Active job search remained subdued at the start of the year, according to the January Indeed Hiring Lab Job Search Survey. In particular, those out-of-work reported a decline in urgent job search since December. Several factors continue to be cited by jobless people for not searching urgently for work, including having a spouse or partner still employed, caring responsibilities and concerns around COVID-19 exposure in the workplace. Hiring challenges for many employers therefore look set to continue, for now at least.
Urgent job search fell in January
Just 6.7% of respondents said they were urgently looking for a job in January, down from 8.6% in December. A further 17.1% said they were searching without urgency, while 48.7% were passively searching (both little-changed from December).
The drop in overall job search urgency was mainly driven by a fall in the urgency of job search among those out-of-work (from 14.2% to 10.0%). Meanwhile, there was a rise in non-urgent job search among those employed (46.1% to 50.4%). It will be interesting to see if the latter trend is maintained — people may be well aware of plentiful opportunities amid record vacancies and more employees could be dipping their toes in the water and exploring what’s out there.
Financial cushions no longer main reason for not searching urgently
There’s been a shift in the main factors holding unemployed people back from urgent job search since the survey started last summer. Back then, the main reason cited was having a financial cushion for some amount of time. In January though, the most frequently cited reasons were having a spouse or partner still employed or having caring responsibilities for children, elderly family members or others. A looming cost-of-living squeeze could deplete financial cushions faster and start to draw some people who have been sitting on the sidelines back into the workforce over the coming months.
The Indeed Hiring Lab polled 5,000 people in the UK in January, ages 18-64. The surveys have been conducted monthly since July. The sample included both individuals in and out of the labour force, taking in employed workers and the jobless.
The Hiring Lab will monitor this trend and others in future installments of the Job Search Survey.
This blog post is based on an Indeed UK online survey conducted 10-21 January of 5,000 UK adults 18-64. Weights were applied to each survey to match respondent distributions across age, gender, region, education and ethnicity based on data from the Office for National Statistics.

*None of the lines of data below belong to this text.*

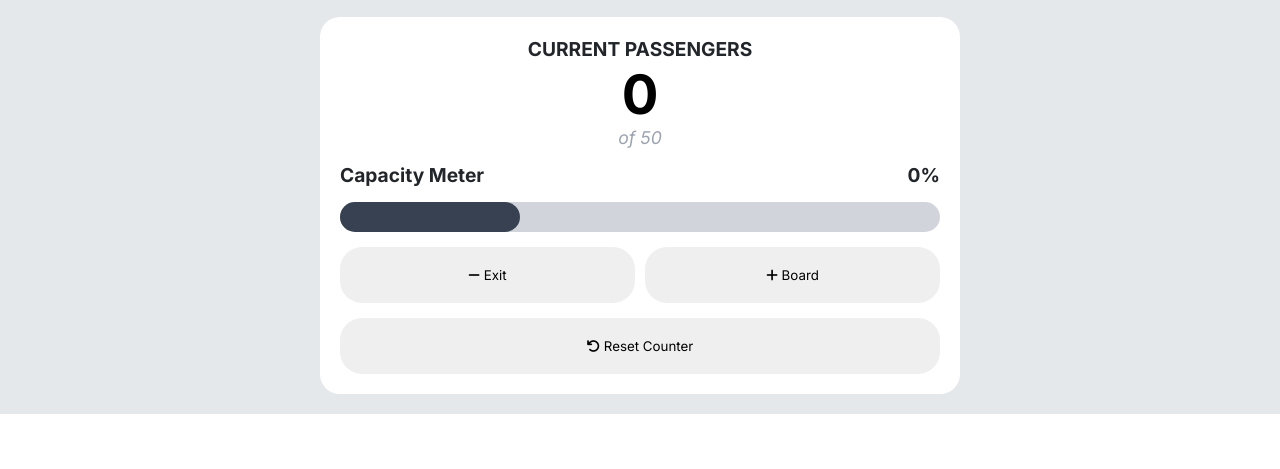
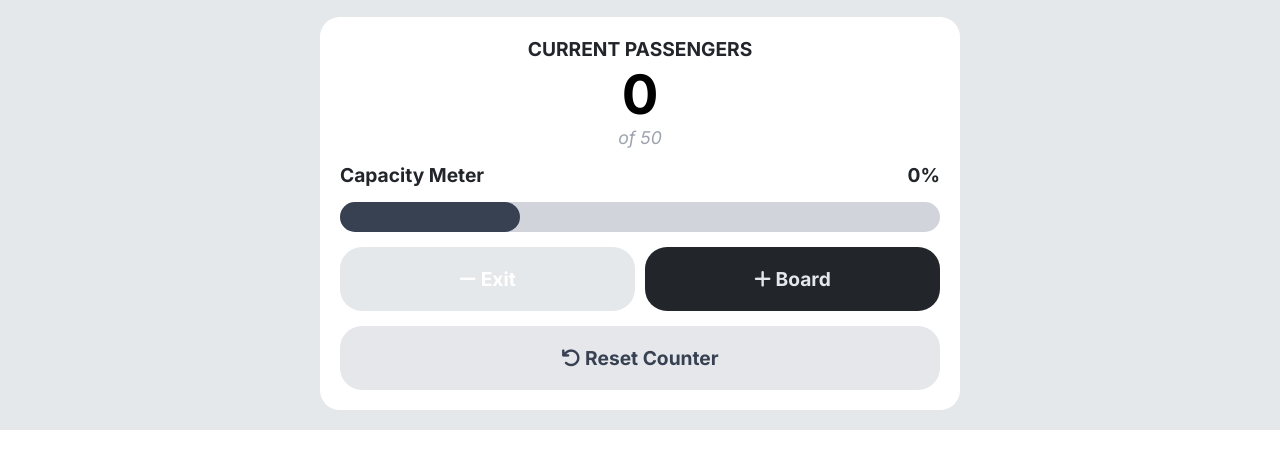
Before and after one commit to BuhleMtshali/mini-projects, a website: page passanger-counter-js/index.html in a window 1280 px wide. Shown: the part 163-632 px from the top of the page. Drawn offline with Linux system fonts and the light colour scheme.

Commit message:
updated the passangers

```diff
--- a/passanger-counter-js/app.css
+++ b/passanger-counter-js/app.css
@@ -117,4 +117,23 @@ header small{
     border-radius: 22px;
     border: none;
     cursor: pointer;
+    font-weight: bold;
+    font-size: 1.2rem;
 }
+
+.board{
+    background:rgb(34, 38, 42);
+     color: rgb(229, 232, 235);
+}
+
+.offboard{
+    background-color: rgb(229, 232, 235);
+    color: rgb(255, 255, 255);
+}
+
+#reset-btn{
+    color: rgb(55, 65, 81);
+    background-color: rgb(229, 231, 235);
+    font-size: 1.2rem;
+    font-weight: bold;
+}
--- a/passanger-counter-js/index.html
+++ b/passanger-counter-js/index.html
@@ -37,8 +37,8 @@
 			</div>
 			<!-- END OF PROGRESS container -->
 			<div class="buttons">
-				<button><i class="fa-solid fa-minus"></i> Exit</button>
-				<button><i class="fa-solid fa-plus"></i> Board</button>
+				<button class="offboard"><i class="fa-solid fa-minus"></i> Exit</button>
+				<button class="board"><i class="fa-solid fa-plus"></i> Board</button>
 			</div>
 			<div class="reset-btn-container">
 				<button id="reset-btn"><i class="fa-solid fa-arrow-rotate-left"></i> Reset Counter</button>
```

Unemployed workers are defined as those who are jobless and actively searching for paid work, either urgently or not urgently. Jobless respondents passively looking for work or not open to work are not included in the unemployed category, but are considered out of the labour force.